UN talks seen falling short despite climate change fears
* Nations seek to extend Kyoto protocol, despite dwindling support
* Face calls for more action to curb rising greenhouse emissions
By Alister Doyle and Regan Doherty
DOHA, Nov 26 (Reuters) - Despite mounting alarm about climate change, almost 200 nations meeting in Doha from Monday are likely to pay little more than lip service to the need to rein in rising greenhouse gas emissions.
A likely failure to agree a meaningful extension of the U.N.'s Kyoto Protocol, a legally binding plan for cutting emissions by developed nations, would also undercut work on a new deal meant to unite rich and poor in fighting global warming from 2020.
"The situation is very urgent ... We can no longer say that climate change is tomorrow's problem," Andrew Steer, president of the Washington-based World Resources Institute think-tank, said of the Nov. 26-Dec. 7 talks in Qatar.
Superstorm Sandy had been a wake-up call for many Americans as the sort of extreme event predicted by climate scientists in a warming world, he said, even though individual weather events cannot be blamed on man-made global warming.
A U.N. study last week said the world was on target for a rise in temperatures of between 3 and 5 degrees Celsius (5.4 to 9F) because of increasing emissions.
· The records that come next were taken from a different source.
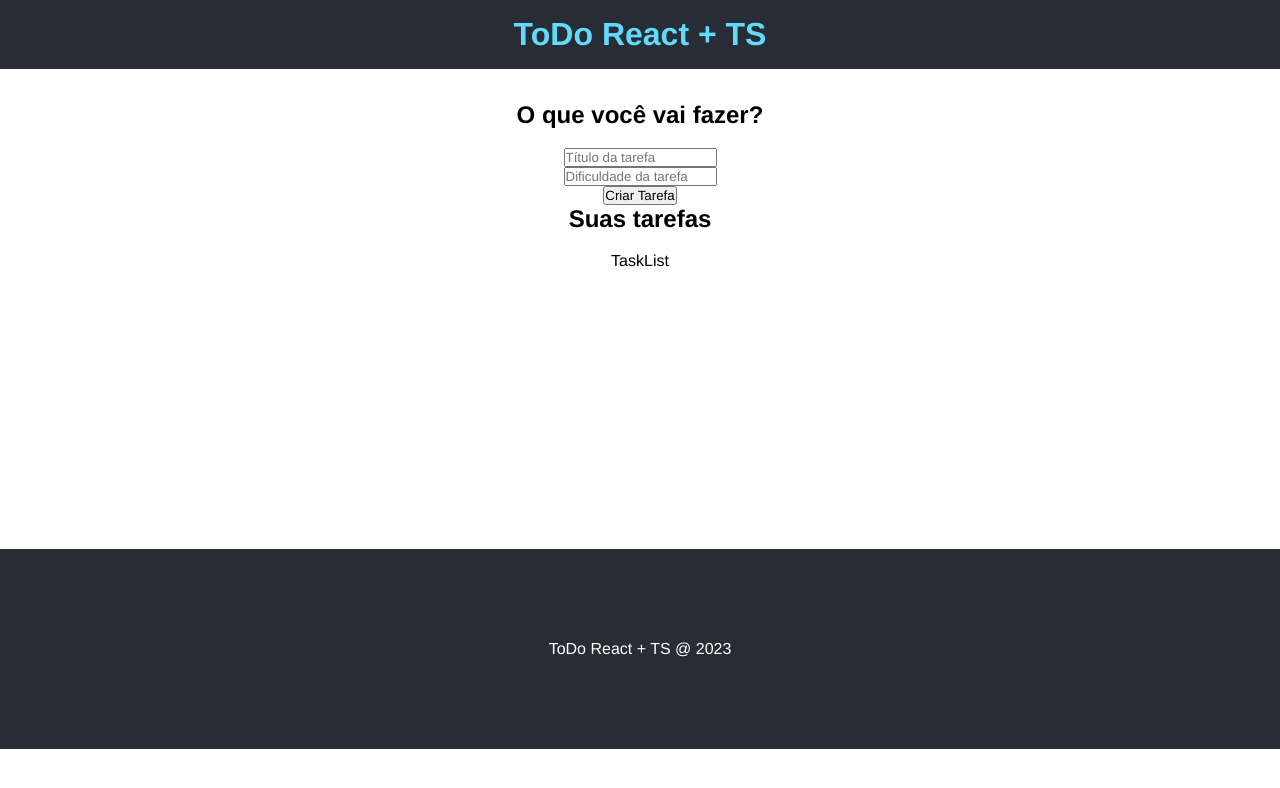
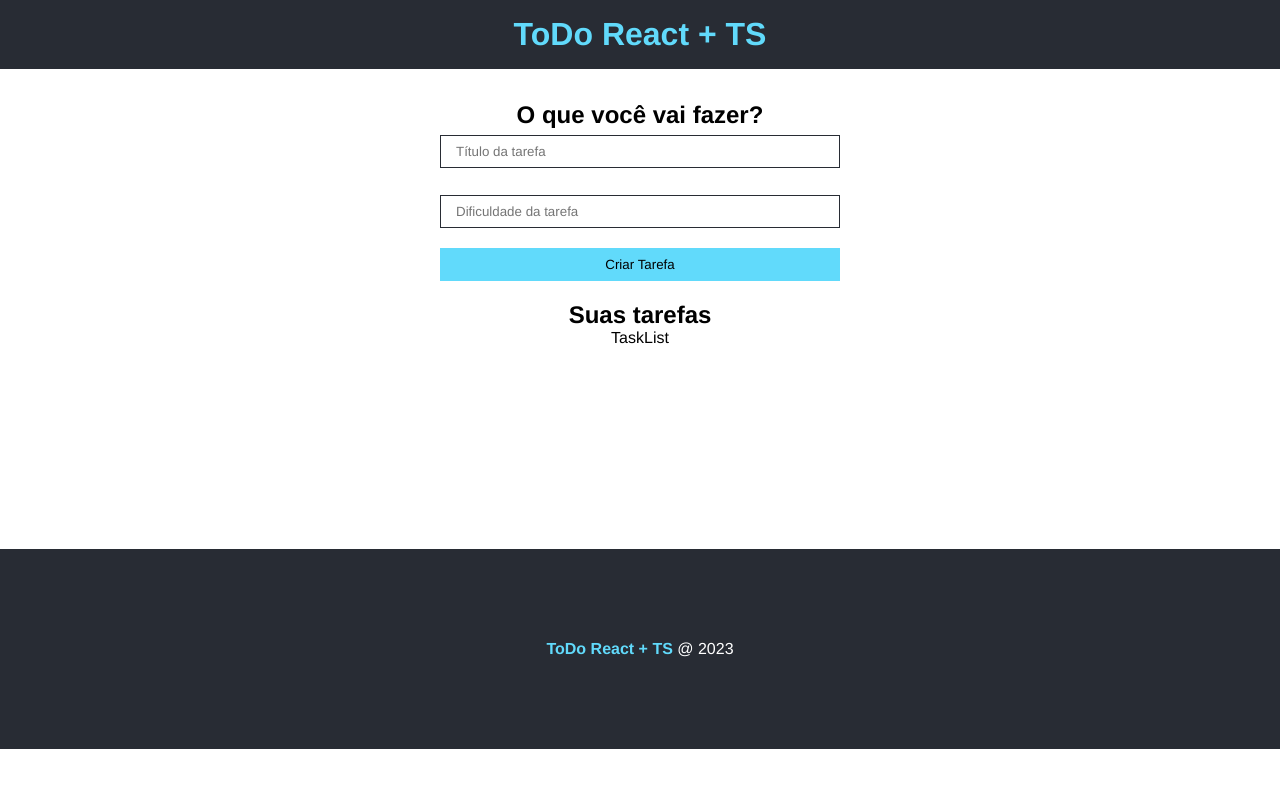
Before and after one commit to AllanC12/ToDoList_react_ts, a React (Create React App) app: page / in a window 1280 px wide. Shown: the top 788 px of the page. Built offline with nearby package versions, Linux system fonts and the light colour scheme.

Commit message:
estilização de formulário de tasks concluída

```diff
--- a/src/App.module.scss
+++ b/src/App.module.css
@@ -2,7 +2,9 @@
     min-height: 60vh;
     text-align: center;
     padding: 2em;
+}
 
+.main h2{
     h2{
         margin-bottom: .8em;
     }
--- a/src/App.tsx
+++ b/src/App.tsx
@@ -1,5 +1,5 @@
 //styles scss
-import styles from './App.module.scss';
+import styles from './App.module.css';
 
 //components
 import Header from './components/Header';
--- a/src/Global.d.ts
+++ b/src/Global.d.ts
@@ -1 +1 @@
-declare module "*.module.scss";
+declare module "*.module.css";
--- a/src/components/Footer.module.scss
+++ b/src/components/Footer.module.css
@@ -6,8 +6,10 @@
     background-color: #282c34;
     color: #fff;
 
-    .span{
-        font-weight: bold;
-        color: #61dafb;
-    }
+
 }
+
+.footer span{
+    font-weight: bold;
+    color: #61dafb;
+}
--- a/src/components/Footer.tsx
+++ b/src/components/Footer.tsx
@@ -1,4 +1,4 @@
-import styles from './Footer.module.scss';
+import styles from './Footer.module.css';
 
 const Footer = () => {
   return (
--- a/src/components/Header.tsx
+++ b/src/components/Header.tsx
@@ -1,4 +1,4 @@
-import styles from './Header.module.scss';
+import styles from './Header.module.css';
 
 const Header = () => {
   return (
--- /dev/null
+++ b/src/components/TaskForm.module.css
@@ -0,0 +1,37 @@
+.form {
+  display: flex;
+  flex-direction: column;
+  max-width: 400px;
+  margin: 0 auto;
+}
+
+.form input {
+  padding: 8px 15px;
+  margin-bottom: 1.5em;
+  border-radius: 0;
+  border: 1px solid #282c34;
+}
+
+.form input[type="submit"] {
+  background-color: #61dafb;
+  border: 1px solid #61dafb;
+  color: #000;
+  transition: 0.5s;
+  cursor: pointer;
+}
+
+.form input[type="submit"]:hover {
+  color: white;
+  border-color: #282c34;
+}
+
+.input_container {
+  display: flex;
+  flex-direction: column;
+  text-align: left;
+}
+
+.input_container label {
+  font-weight: bold;
+  margin-bottom: 0.4em;
+}
--- a/src/components/TaskForm.tsx
+++ b/src/components/TaskForm.tsx
@@ -1,3 +1,4 @@
+import styles from './TaskForm.module.css';
 
 interface Props{
   btnText: string
@@ -5,14 +6,14 @@ interface Props{
 
 const TaskForm = ({btnText}:Props) => {
   return (
-    <form>
-        <div>
+    <form className={styles.form}>
+        <div className={styles.input_container}>
            <label htmlFor="title"></label>
            <input type="text" name="title" placeholder="Título da tarefa" />
         </div>
-        <div>
+        <div className={styles.input_container} >
            <label htmlFor="difficulty"></label>
-           <input type="text" name="difficulty" placeholder="Dificuldade da tarefa" />
+           <input type="number" name="difficulty" placeholder="Dificuldade da tarefa" />
         </div>
         <input type="submit" value={btnText} />
     </form>
```
Also changed, not shown: src/components/Header.module.css (renamed from src/components/Header.module.scss).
That would cause more floods, droughts, heatwaves and rising sea levels.
A U.N. conference two years ago agreed to limit any rise in temperatures to below 2 degrees Celsius (3.6F) above pre-industrial times. But greenhouse gas levels hit a new record in 2011, despite the world economic slowdown. Continued...